Fern Whyte and Monique Grange, Gleaner Writers
Confessed Jamaican gangster Christopher "Dudus" Coke was today sentenced to 23 years in prison, for narcotics trafficking, trafficking of firearms and racketeering as well as assault.
Federal Judge Robert P Patterson sentenced Coke to 20 years on the first count and three years on the assault charge, both sentences are to run consecutively.
His prison sentence will be followed by two years of supervised release during which time he will be subject to drug testing and supervision of the probation office.
DNA samples will also taken from him.
Coke has 14 days in which to file an appeal if he so wishes.
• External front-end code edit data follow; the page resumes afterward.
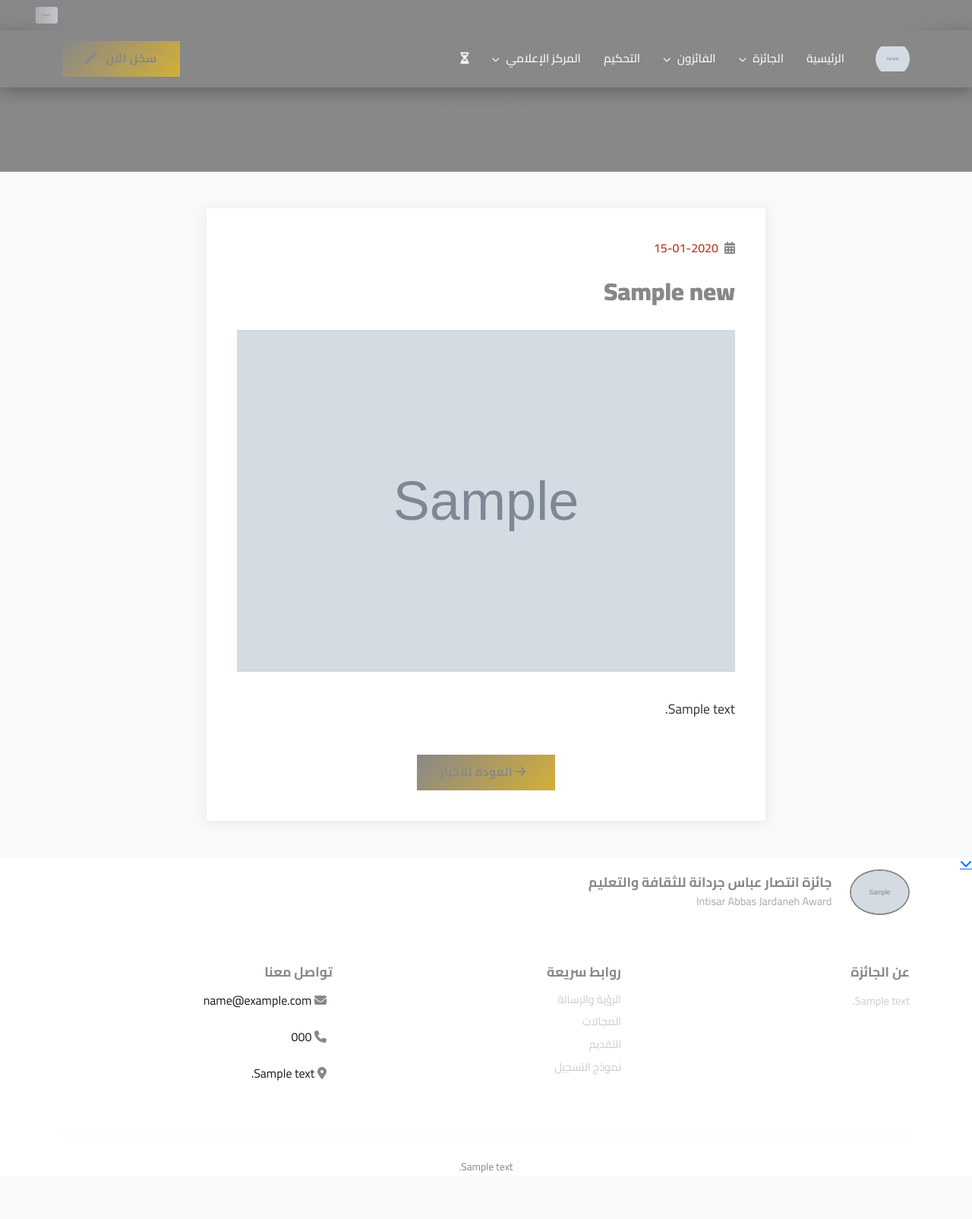
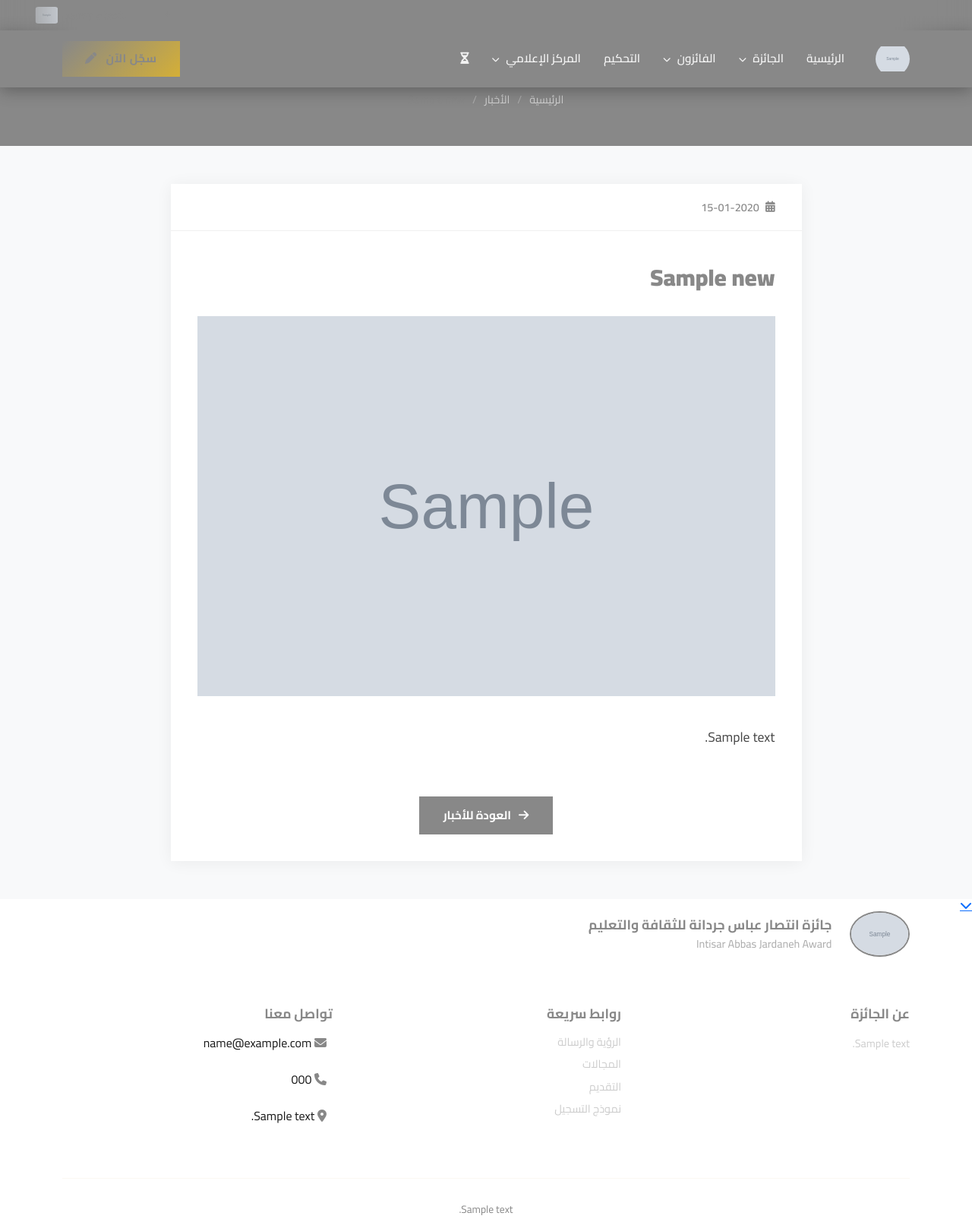
Before and after one commit to BdRjo/IAJ, a Django app: page /news/1/ in a window 1280 px wide. Shown: the whole page at 76% size. Before the commit the page ends 1543 px from the top, so only its background shows below. Run offline with Django 5.2, Linux system fonts and the light colour scheme; tables that the repository leaves empty hold one stand-in row (values such as "Sample post"); grey boxes marked "Sample" are stand-in pictures.

Commit message:
Refactor news detail page layout and styles

```diff
--- a/award/templates/award/news_detail.html
+++ b/award/templates/award/news_detail.html
@@ -1,44 +1,97 @@
 {% extends 'award/base.html' %}
 
 {% block content %}
-<!-- تفاصيل الخبر -->
-<section class="media-page-header" style="background-color: var(--primary); padding: 80px 0 50px; text-align: center;">
-    <div class="container">
-        <h1 style="color: var(--gold); font-weight: 900; font-size: 2.5rem;">الأخبار</h1>
+<!-- صفحة تفاصيل الخبر -->
+<style>
+    .news-detail-page { background-color: var(--bg-gray); }
+    .news-detail-header { background-color: var(--primary); padding: 60px 0 50px; text-align: center; }
+    .news-detail-header h1 { color: var(--gold); font-weight: 900; font-size: 2.5rem; margin-bottom: 8px; }
+    .news-detail-header .breadcrumb-custom { display: flex; align-items: center; justify-content: center; gap: 10px; margin-top: 12px; }
+    .news-detail-header .breadcrumb-custom a { color: rgba(255,255,255,0.6); text-decoration: none; font-size: 0.9rem; transition: color 0.3s; }
+    .news-detail-header .breadcrumb-custom a:hover { color: var(--gold); }
+    .news-detail-header .breadcrumb-custom span { color: var(--gold); font-size: 0.9rem; }
+    .news-detail-header .breadcrumb-custom .sep { color: rgba(255,255,255,0.3); }
+    .news-detail-body { padding: 50px 0; }
+    .news-detail-card { background: #fff; box-shadow: 0 2px 20px rgba(0,0,0,0.06); overflow: hidden; }
+    .news-detail-meta { display: flex; align-items: center; gap: 20px; padding: 20px 35px; border-bottom: 1px solid #f0f0f0; flex-wrap: wrap; }
+    .news-detail-meta .meta-item { display: flex; align-items: center; gap: 8px; font-size: 0.9rem; color: #888; }
+    .news-detail-meta .meta-item i { color: var(--gold); }
+    .news-detail-meta .meta-item span { font-weight: 600; }
+    .news-detail-title-area { padding: 35px 35px 0; }
+    .news-detail-title-area h1 { color: var(--primary); font-weight: 900; font-size: 1.9rem; line-height: 1.7; margin: 0; }
+    .news-detail-image { padding: 25px 35px; }
+    .news-detail-image img { width: 100%; max-height: 500px; object-fit: cover; border-radius: 0; }
+    .news-detail-content { padding: 10px 35px 40px; }
+    .news-detail-content .content-text { color: #444; font-size: 1.1rem; line-height: 2.2; text-align: right; }
+    .news-detail-content .content-text p { margin-bottom: 18px; }
+    .news-detail-back { padding: 0 35px 35px; text-align: center; }
+    .news-detail-back a { display: inline-flex; align-items: center; gap: 10px; padding: 12px 30px; background-color: var(--primary); color: #fff; text-decoration: none; font-weight: 700; font-size: 0.95rem; border: 2px solid var(--primary); transition: all 0.3s; }
+    .news-detail-back a:hover { background-color: transparent; color: var(--primary); }
+    @media (max-width: 767px) {
+        .news-detail-header { padding: 40px 0 30px; }
+        .news-detail-header h1 { font-size: 1.8rem; }
+        .news-detail-title-area { padding: 25px 20px 0; }
+        .news-detail-title-area h1 { font-size: 1.4rem; }
+        .news-detail-image { padding: 20px; }
+        .news-detail-meta { padding: 15px 20px; }
+        .news-detail-content { padding: 10px 20px 30px; }
+        .news-detail-back { padding: 0 20px 30px; }
+    }
+</style>
+
+<div class="news-detail-page">
+    <!-- Header -->
+    <div class="news-detail-header">
+        <h1>الأخبار</h1>
+        <div class="breadcrumb-custom">
+            <a href="{% url 'home' %}">الرئيسية</a>
+            <span class="sep">/</span>
+            <a href="{% url 'news_list' %}">الأخبار</a>
+            <span class="sep">/</span>
+            <span>{{ article.title|truncatewords:5 }}</span>
         </div>
-</section>
+    </div>
 
-<section class="py-5" style="background-color: var(--bg-gray);">
+    <!-- Body -->
+    <div class="news-detail-body">
         <div class="container">
             <div class="row justify-content-center">
-            <div class="col-lg-8">
-                <div style="background: #fff; padding: 40px; box-shadow: 0 2px 15px rgba(0,0,0,0.08);">
-                    <!-- التاريخ -->
-                    <div style="display: flex; align-items: center; gap: 8px; margin-bottom: 20px;">
-                        <i class="fas fa-calendar-alt" style="color: var(--gold);"></i>
-                        <span style="color: #c0392b; font-weight: 600;">{{ article.date|date:"d-m-Y" }}</span>
+                <div class="col-lg-9">
+                    <div class="news-detail-card">
+                        <!-- Meta -->
+                        <div class="news-detail-meta">
+                            <div class="meta-item">
+                                <i class="fas fa-calendar-alt"></i>
+                                <span>{{ article.date|date:"d-m-Y" }}</span>
                             </div>
-                    <!-- العنوان -->
-                    <h1 style="color: var(--primary); font-weight: 900; font-size: 2rem; margin-bottom: 25px; line-height: 1.6;">{{ article.title }}</h1>
-                    <!-- الصورة -->
+                        </div>
+                        <!-- Title -->
+                        <div class="news-detail-title-area">
+                            <h1>{{ article.title }}</h1>
+                        </div>
+                        <!-- Image -->
                         {% if article.image %}
-                    <div style="margin-bottom: 30px; border-radius: 0; overflow: hidden;">
-                        <img src="{{ article.image.url }}" alt="{{ article.title }}" style="width: 100%; max-height: 450px; object-fit: cover;">
+                        <div class="news-detail-image">
+                            <img src="{{ article.image.url }}" alt="{{ article.title }}">
                         </div>
                         {% endif %}
-                    <!-- المحتوى -->
-                    <div style="color: #333; font-size: 1.1rem; line-height: 2.2; text-align: right;">
+                        <!-- Content -->
+                        <div class="news-detail-content">
+                            <div class="content-text">
                                 {{ article.content|linebreaks }}
                             </div>
-                    <!-- زر العودة -->
-                    <div style="margin-top: 40px; text-align: center;">
-                        <a href="{% url 'news_list' %}" class="btn btn-gold">
-                            <i class="fas fa-arrow-right ms-2"></i> العودة للأخبار
+                        </div>
+                        <!-- Back Button -->
+                        <div class="news-detail-back">
+                            <a href="{% url 'news_list' %}">
+                                <i class="fas fa-arrow-right"></i>
+                                العودة للأخبار
                             </a>
                         </div>
                     </div>
                 </div>
             </div>
         </div>
-</section>
+    </div>
+</div>
 {% endblock %}
```
Lines whose indentation alone changed are shown as unchanged.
In court this morning, an eloquent but nervous Coke asked that the judge be lenient and take into consideration his good deeds which he said included homework and remedial programs for students, as well as a curfew which took school aged children off the streets at a certain time.
He said he took care of his people and made sure they were alright.
Coke also told the court that he was innocent of allegations directed at him from Jermaine "Cowboy" Cohen and Anthony Brown, noting he was seeing Brown for the first time in his life when he appeared in court two weeks ago to testify against him.
Defense attorney Stephen Rosen also told the court that there was not on iota of truth in anything the witnesses said. This included corporating witnesses one and two whose names cannot be released.
Coke family member lead by aunt Angella Jackson were very upset and had no comment but asked the press to respect the privacy of their family.
The extradition request led to a protracted dispute between the governments of Jamaica and the US.
The dispute lasted for almost a year and ended with then Prime Minister Bruce Golding acceding to the US request and sending both the Jamaica Defence Force and the Jamaica Constabulary Force into Tivoli Gardens to arrest Coke in May 2010.
The ensuing standoff between the armed forces and gunmen resulted in the deaths of at least 73 persons, one soldier and many unanswered questions.